_TASK GOAL_
In the entries below, find each line bearing the string "options" and copy it.

_RECORDS PROVIDED_
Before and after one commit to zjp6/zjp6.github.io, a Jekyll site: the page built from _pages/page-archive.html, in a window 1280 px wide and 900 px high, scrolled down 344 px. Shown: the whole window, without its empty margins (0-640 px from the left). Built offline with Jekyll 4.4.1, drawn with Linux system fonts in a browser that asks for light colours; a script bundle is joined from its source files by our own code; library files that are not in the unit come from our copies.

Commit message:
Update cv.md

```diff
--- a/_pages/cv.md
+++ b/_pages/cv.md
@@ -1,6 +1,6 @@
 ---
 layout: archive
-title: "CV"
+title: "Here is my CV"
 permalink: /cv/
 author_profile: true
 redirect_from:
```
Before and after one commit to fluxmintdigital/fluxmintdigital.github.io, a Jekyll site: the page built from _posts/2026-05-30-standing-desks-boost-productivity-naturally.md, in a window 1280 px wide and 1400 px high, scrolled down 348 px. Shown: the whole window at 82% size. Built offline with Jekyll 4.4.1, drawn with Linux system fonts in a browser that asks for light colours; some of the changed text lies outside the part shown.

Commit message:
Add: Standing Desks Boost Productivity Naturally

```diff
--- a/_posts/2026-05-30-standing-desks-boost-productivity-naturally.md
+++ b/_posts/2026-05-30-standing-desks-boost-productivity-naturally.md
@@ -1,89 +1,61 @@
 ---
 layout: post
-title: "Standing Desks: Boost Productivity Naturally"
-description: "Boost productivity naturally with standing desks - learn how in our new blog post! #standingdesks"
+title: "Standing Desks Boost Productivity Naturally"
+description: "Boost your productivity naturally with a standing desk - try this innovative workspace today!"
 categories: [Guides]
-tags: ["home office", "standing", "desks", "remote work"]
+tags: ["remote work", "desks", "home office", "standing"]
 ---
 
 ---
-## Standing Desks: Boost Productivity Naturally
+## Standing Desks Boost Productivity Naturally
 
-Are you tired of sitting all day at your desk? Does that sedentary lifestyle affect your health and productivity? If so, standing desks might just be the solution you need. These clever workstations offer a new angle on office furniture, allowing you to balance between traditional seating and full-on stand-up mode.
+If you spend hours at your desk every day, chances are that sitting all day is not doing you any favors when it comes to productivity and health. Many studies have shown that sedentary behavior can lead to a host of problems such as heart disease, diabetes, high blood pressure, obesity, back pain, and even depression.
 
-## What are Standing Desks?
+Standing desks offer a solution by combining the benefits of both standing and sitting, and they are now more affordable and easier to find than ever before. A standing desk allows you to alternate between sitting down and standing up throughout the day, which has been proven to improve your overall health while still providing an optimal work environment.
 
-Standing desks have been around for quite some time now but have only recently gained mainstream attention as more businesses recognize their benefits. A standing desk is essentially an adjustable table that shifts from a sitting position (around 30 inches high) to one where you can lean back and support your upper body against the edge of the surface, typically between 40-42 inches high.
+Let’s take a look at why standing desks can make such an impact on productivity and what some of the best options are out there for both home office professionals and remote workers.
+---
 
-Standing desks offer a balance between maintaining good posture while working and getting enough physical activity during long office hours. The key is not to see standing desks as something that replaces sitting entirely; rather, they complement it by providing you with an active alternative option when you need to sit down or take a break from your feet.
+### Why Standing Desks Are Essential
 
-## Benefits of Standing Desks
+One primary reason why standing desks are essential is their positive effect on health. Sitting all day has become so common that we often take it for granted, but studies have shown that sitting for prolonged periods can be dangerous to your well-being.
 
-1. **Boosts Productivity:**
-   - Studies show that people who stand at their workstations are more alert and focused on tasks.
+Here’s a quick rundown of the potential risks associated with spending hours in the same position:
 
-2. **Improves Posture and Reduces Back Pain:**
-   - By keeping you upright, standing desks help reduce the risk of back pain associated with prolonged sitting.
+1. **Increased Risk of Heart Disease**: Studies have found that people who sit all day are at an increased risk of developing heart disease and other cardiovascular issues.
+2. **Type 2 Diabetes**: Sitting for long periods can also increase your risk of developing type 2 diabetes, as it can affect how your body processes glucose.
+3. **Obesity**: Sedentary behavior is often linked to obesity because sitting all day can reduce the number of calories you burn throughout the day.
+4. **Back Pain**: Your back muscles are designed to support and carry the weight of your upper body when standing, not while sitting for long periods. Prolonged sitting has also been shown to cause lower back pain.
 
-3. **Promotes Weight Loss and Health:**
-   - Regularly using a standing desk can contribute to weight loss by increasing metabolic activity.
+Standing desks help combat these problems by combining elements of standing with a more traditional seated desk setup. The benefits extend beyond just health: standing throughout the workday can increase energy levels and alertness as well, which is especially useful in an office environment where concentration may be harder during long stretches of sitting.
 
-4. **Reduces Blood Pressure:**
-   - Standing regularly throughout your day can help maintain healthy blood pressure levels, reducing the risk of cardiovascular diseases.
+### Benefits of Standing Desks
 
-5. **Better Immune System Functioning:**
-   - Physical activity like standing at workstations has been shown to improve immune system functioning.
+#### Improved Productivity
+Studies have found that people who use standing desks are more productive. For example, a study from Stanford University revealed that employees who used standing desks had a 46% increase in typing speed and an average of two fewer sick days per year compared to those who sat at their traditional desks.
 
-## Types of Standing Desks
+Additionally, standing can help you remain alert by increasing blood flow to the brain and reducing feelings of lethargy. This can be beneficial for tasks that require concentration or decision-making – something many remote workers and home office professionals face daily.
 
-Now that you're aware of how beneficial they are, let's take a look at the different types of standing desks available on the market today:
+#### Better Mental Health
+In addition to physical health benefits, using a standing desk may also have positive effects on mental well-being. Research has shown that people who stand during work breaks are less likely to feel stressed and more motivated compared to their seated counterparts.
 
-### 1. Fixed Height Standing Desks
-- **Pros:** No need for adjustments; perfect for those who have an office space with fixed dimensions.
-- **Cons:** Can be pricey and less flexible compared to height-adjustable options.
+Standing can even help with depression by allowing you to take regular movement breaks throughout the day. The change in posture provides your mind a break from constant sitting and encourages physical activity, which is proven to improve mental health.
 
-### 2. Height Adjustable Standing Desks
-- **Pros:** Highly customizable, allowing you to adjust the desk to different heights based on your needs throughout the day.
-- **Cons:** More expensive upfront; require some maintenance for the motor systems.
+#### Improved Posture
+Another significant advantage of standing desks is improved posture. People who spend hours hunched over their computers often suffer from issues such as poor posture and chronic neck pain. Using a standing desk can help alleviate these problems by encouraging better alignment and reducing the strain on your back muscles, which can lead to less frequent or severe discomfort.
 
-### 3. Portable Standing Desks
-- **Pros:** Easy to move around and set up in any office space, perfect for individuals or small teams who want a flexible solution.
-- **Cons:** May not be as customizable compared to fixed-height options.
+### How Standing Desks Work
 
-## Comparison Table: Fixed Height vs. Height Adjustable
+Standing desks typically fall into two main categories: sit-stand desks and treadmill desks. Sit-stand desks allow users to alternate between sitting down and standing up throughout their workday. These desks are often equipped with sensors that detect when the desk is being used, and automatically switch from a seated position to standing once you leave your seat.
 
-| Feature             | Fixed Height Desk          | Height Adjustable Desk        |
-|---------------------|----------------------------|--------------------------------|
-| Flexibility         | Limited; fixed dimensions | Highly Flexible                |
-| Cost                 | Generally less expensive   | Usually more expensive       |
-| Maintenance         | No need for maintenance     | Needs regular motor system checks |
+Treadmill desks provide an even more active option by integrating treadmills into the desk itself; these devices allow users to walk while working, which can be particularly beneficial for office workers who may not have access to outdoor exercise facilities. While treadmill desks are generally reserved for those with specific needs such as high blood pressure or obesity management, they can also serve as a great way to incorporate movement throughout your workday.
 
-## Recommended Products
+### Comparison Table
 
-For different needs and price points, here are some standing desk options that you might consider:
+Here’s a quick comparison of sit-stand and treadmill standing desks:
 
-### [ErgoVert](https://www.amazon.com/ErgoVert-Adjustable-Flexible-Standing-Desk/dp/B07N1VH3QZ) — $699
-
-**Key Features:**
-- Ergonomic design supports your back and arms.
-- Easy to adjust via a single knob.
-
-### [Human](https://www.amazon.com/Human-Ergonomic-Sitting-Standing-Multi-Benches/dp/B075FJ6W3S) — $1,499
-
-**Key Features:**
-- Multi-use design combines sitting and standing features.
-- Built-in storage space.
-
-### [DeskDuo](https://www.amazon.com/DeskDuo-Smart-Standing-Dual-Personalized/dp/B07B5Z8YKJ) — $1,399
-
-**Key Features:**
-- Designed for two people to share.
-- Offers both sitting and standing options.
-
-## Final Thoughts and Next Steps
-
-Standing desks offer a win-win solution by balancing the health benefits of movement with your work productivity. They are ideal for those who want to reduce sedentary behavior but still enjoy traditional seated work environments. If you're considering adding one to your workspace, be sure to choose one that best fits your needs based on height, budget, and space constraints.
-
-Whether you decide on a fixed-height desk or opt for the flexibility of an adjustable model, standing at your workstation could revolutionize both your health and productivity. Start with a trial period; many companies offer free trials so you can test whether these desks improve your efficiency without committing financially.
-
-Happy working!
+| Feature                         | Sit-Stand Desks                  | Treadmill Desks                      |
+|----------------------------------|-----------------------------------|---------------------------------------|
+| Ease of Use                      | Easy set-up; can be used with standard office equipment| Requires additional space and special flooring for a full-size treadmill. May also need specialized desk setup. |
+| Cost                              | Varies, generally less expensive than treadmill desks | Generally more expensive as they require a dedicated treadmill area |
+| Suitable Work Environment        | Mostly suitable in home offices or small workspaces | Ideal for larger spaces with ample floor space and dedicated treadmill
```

_SOLUTION TO THIS TASK_
+Let’s take a look at why standing desks can make such an impact on productivity and what some of the best options are out there for both home office professionals and remote workers.
-- **Cons:** Can be pricey and less flexible compared to height-adjustable options.
-- **Cons:** May not be as customizable compared to fixed-height options.
-For different needs and price points, here are some standing desk options that you might consider:
-- Offers both sitting and standing options.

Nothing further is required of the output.